Pace University’s Michaelian Institute for Public Policy and Management, the Westchester Hispanic Coalition, the Westchester Municipal Officials Association and Westchester County will host a forum, Latinos in Westchester: Economic Benefits and Emerging Community Issues, for municipal leaders, community advocates and interested citizens on Thursday, September 28. The workshop begins at 5:30 p.m. with a buffet supper at Pace’s Graduate Center, One Martine Avenue, in White Plains. The fee (which includes dinner) is $25.

“Latinos in Westchester is a place where community leaders can exchange ideas on the topics of housing, recreation, cultural differences and community policing,” said Spano. The keynote presentations will address Emerging Latino Communities and Their Impact on Your Community by Arnoldo H. Resendez, Vice President for Technical Assistance and Constituency Support, National Council of La Raza; and The Social and Economic Impact of Immigration in the New York Metropolitan Area, by Dr. Philip Kasinitz, Professor of Sociology, Hunter College and CUNY Graduate School.

“We need to work collaboratively, local government, business organizations, and leading educational institutions, like Pace University, to insure that the needs of the Latino populations are met,” said Anthony Cupaiuolo, director of the Michaelian Institute. Workshop sessions include discussions of recreation, culture and education, housing and code enforcement, police and community relations, and organizing and insuring the rights of day laborers. “The conference workshops will provide participants with the best practice for each of the issues that will be discussed,” said Cupaiuolo.

The Edwin G. Michaelian Institute for Public Policy and Management and its legal research affiliate, the Municipal Law Resource Center (MLRC), respond to the needs of the public and not-for-profit sectors for governance and management training and development and for research and support to enhance their operations. The Michaelian Institute and the MLRC are part of Pace University’s Dyson College of Arts and Sciences.

The Westcheser Hispanic Coalition is a private, not-for-profit human services agency dedicated to the economic and social development of the Latino community by implementing programs that facilitate greater community integration. Founded in 1974, the Coalition is uniquely qualified to articulate the concerns of Latino immigrants in Westchester.
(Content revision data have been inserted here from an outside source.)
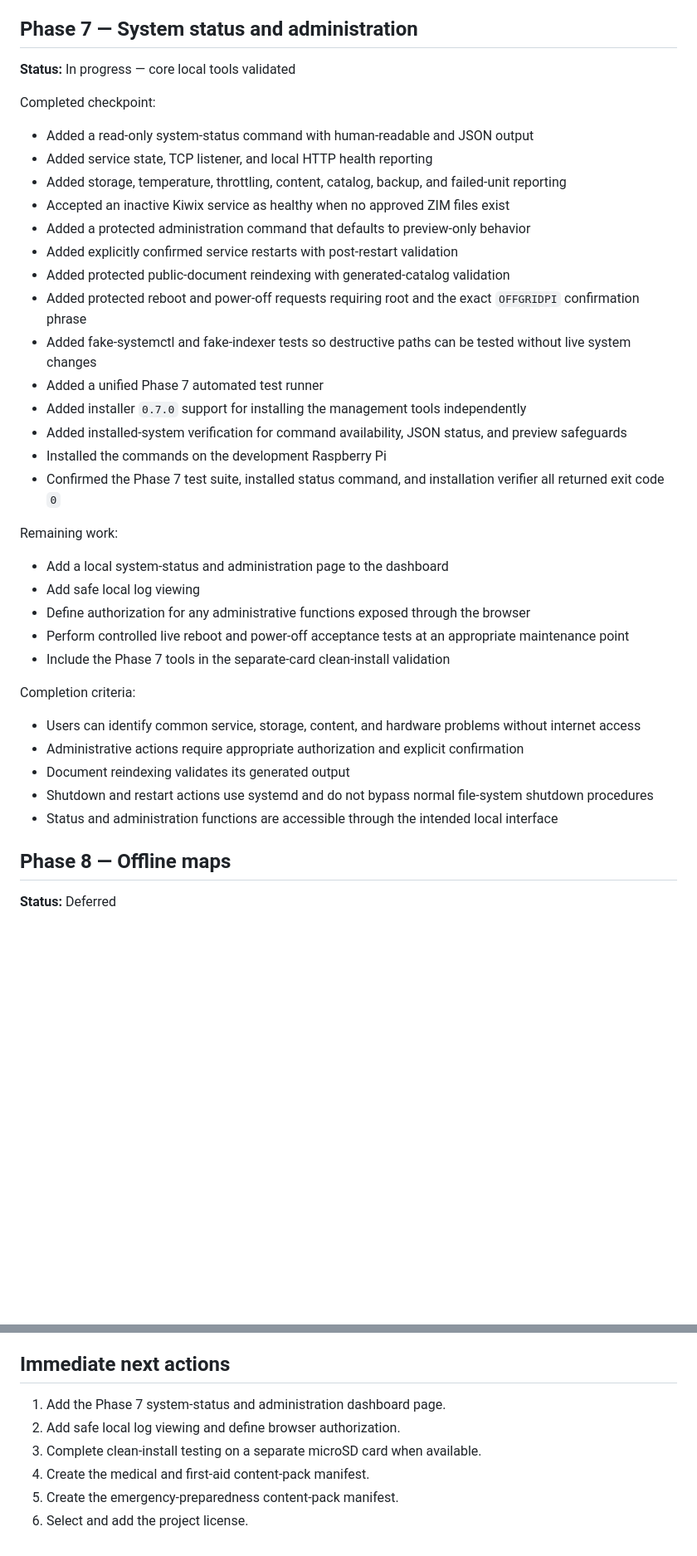
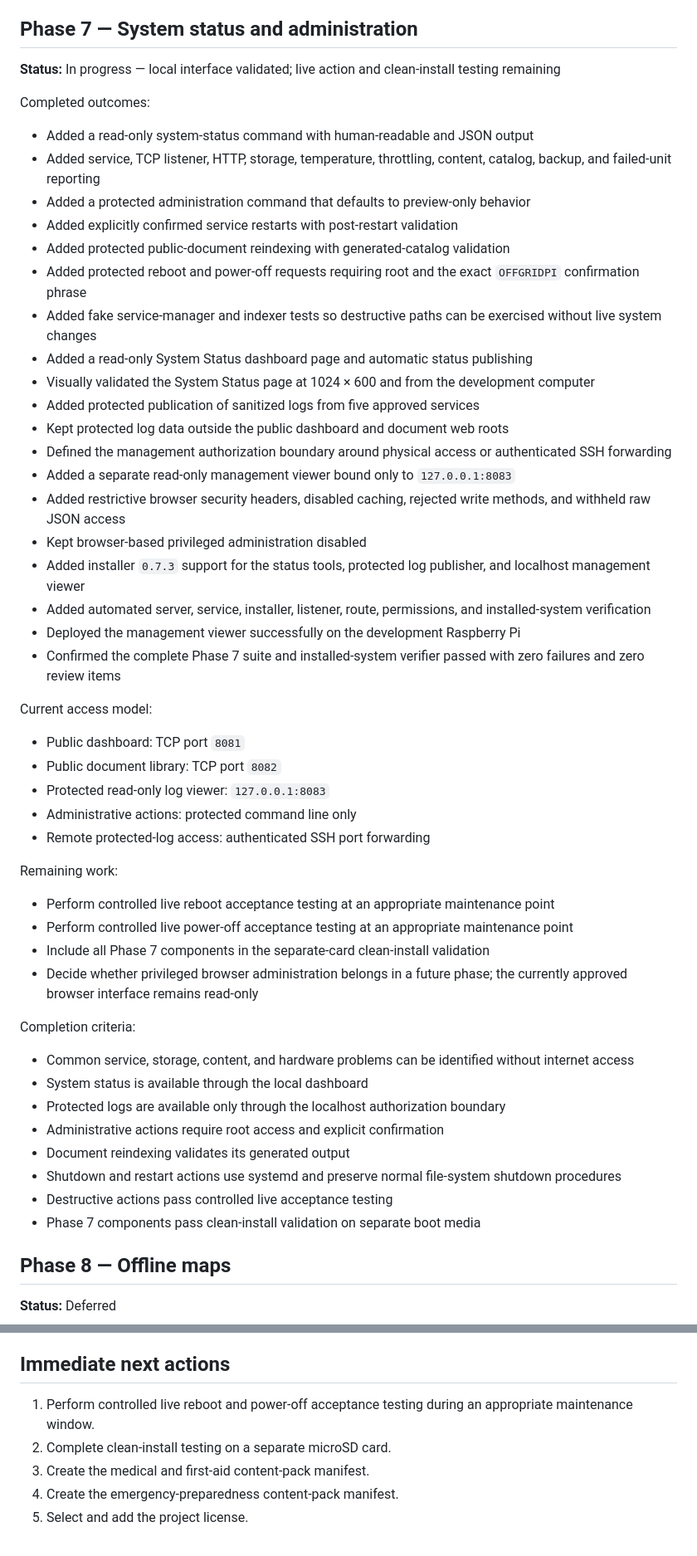
Before and after one commit to dyertm/offgrid-pi, a Markdown page: docs/ROADMAP.md, 2 parts joined by grey strips. Shown at 83% size. GitHub-like rendering; blank space fills up the shorter version.

Commit message:
Reconcile Phase 7 roadmap

```diff
--- a/docs/ROADMAP.md
+++ b/docs/ROADMAP.md
@@ -197,40 +197,55 @@ Completion validation:
 
 ## Phase 7 — System status and administration
 
-**Status:** In progress — core local tools validated
+**Status:** In progress — local interface validated; live action and clean-install testing remaining
 
-Completed checkpoint:
+Completed outcomes:
 
 * Added a read-only system-status command with human-readable and JSON output
-* Added service state, TCP listener, and local HTTP health reporting
-* Added storage, temperature, throttling, content, catalog, backup, and failed-unit reporting
-* Accepted an inactive Kiwix service as healthy when no approved ZIM files exist
+* Added service, TCP listener, HTTP, storage, temperature, throttling, content, catalog, backup, and failed-unit reporting
 * Added a protected administration command that defaults to preview-only behavior
 * Added explicitly confirmed service restarts with post-restart validation
 * Added protected public-document reindexing with generated-catalog validation
 * Added protected reboot and power-off requests requiring root and the exact `OFFGRIDPI` confirmation phrase
-* Added fake-systemctl and fake-indexer tests so destructive paths can be tested without live system changes
-* Added a unified Phase 7 automated test runner
-* Added installer `0.7.0` support for installing the management tools independently
-* Added installed-system verification for command availability, JSON status, and preview safeguards
-* Installed the commands on the development Raspberry Pi
-* Confirmed the Phase 7 test suite, installed status command, and installation verifier all returned exit code `0`
+* Added fake service-manager and indexer tests so destructive paths can be exercised without live system changes
+* Added a read-only System Status dashboard page and automatic status publishing
+* Visually validated the System Status page at 1024 × 600 and from the development computer
+* Added protected publication of sanitized logs from five approved services
+* Kept protected log data outside the public dashboard and document web roots
+* Defined the management authorization boundary around physical access or authenticated SSH forwarding
+* Added a separate read-only management viewer bound only to `127.0.0.1:8083`
+* Added restrictive browser security headers, disabled caching, rejected write methods, and withheld raw JSON access
+* Kept browser-based privileged administration disabled
+* Added installer `0.7.3` support for the status tools, protected log publisher, and localhost management viewer
+* Added automated server, service, installer, listener, route, permissions, and installed-system verification
+* Deployed the management viewer successfully on the development Raspberry Pi
+* Confirmed the complete Phase 7 suite and installed-system verifier passed with zero failures and zero review items
+
+Current access model:
+
+* Public dashboard: TCP port `8081`
+* Public document library: TCP port `8082`
+* Protected read-only log viewer: `127.0.0.1:8083`
+* Administrative actions: protected command line only
+* Remote protected-log access: authenticated SSH port forwarding
 
 Remaining work:
 
-* Add a local system-status and administration page to the dashboard
-* Add safe local log viewing
-* Define authorization for any administrative functions exposed through the browser
-* Perform controlled live reboot and power-off acceptance tests at an appropriate maintenance point
-* Include the Phase 7 tools in the separate-card clean-install validation
+* Perform controlled live reboot acceptance testing at an appropriate maintenance point
+* Perform controlled live power-off acceptance testing at an appropriate maintenance point
+* Include all Phase 7 components in the separate-card clean-install validation
+* Decide whether privileged browser administration belongs in a future phase; the currently approved browser interface remains read-only
 
 Completion criteria:
 
-* Users can identify common service, storage, content, and hardware problems without internet access
-* Administrative actions require appropriate authorization and explicit confirmation
+* Common service, storage, content, and hardware problems can be identified without internet access
+* System status is available through the local dashboard
+* Protected logs are available only through the localhost authorization boundary
+* Administrative actions require root access and explicit confirmation
 * Document reindexing validates its generated output
-* Shutdown and restart actions use systemd and do not bypass normal file-system shutdown procedures
-* Status and administration functions are accessible through the intended local interface
+* Shutdown and restart actions use systemd and preserve normal file-system shutdown procedures
+* Destructive actions pass controlled live acceptance testing
+* Phase 7 components pass clean-install validation on separate boot media
 
 ## Phase 8 — Offline maps
 
@@ -288,9 +303,8 @@ Publish a documented, reproducible, sanitized release with contribution and supp
 
 ## Immediate next actions
 
-1. Add the Phase 7 system-status and administration dashboard page.
-2. Add safe local log viewing and define browser authorization.
-3. Complete clean-install testing on a separate microSD card when available.
-4. Create the medical and first-aid content-pack manifest.
-5. Create the emergency-preparedness content-pack manifest.
-6. Select and add the project license.
+1. Perform controlled live reboot and power-off acceptance testing during an appropriate maintenance window.
+2. Complete clean-install testing on a separate microSD card.
+3. Create the medical and first-aid content-pack manifest.
+4. Create the emergency-preparedness content-pack manifest.
+5. Select and add the project license.
```
Also changed, not shown: other parts of docs/ROADMAP.md (+2 -2 lines), docs/BUILD_LOG.md (+17 -0 lines).
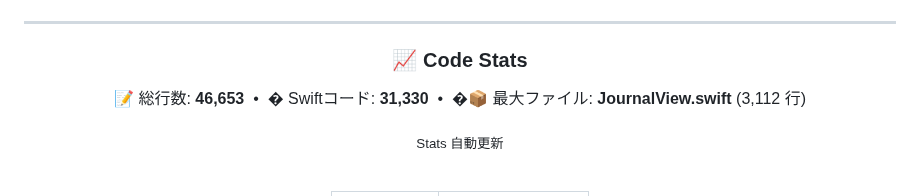
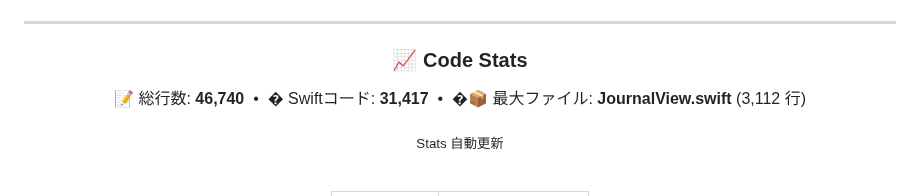
Before and after one commit to Inazumimakoto/lifelog, a Markdown page: README.md, the part around the change. Rendered like a GitHub page.

Commit message:
docs: update LOC stats [skip ci]

```diff
--- a/README.md
+++ b/README.md
@@ -90,7 +90,7 @@
 ### 📈 Code Stats
 
 <p align="center">
-  📝 総行数: <strong>46,653</strong> &nbsp;•&nbsp; � Swiftコード: <strong>31,330</strong> &nbsp;•&nbsp; �📦 最大ファイル: <strong>JournalView.swift</strong> (3,112 行)
+  📝 総行数: <strong>46,740</strong> &nbsp;•&nbsp; � Swiftコード: <strong>31,417</strong> &nbsp;•&nbsp; �📦 最大ファイル: <strong>JournalView.swift</strong> (3,112 行)
 </p>
 
 <sub>Stats 自動更新</sub>
```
The Westchester Municipal Officials Association provides a forum for all of Westchester’s 45 cities, towns and villages to discuss issues of mutual concern. The association studies and discusses activities and actions that will have a beneficial effect upon the public safety, health and welfare of its members’ citizenry.

Pace is a comprehensive, independent University with campuses in New York City and Westchester County. Nearly 13,500 students are enrolled in undergraduate, graduate and professional degree programs in the Dyson College of Arts and Sciences, Lubin School of Business, School of Computer Science and Information Systems, School of Education, School of Law, Lienhard School of Nursing and the World Trade Institute.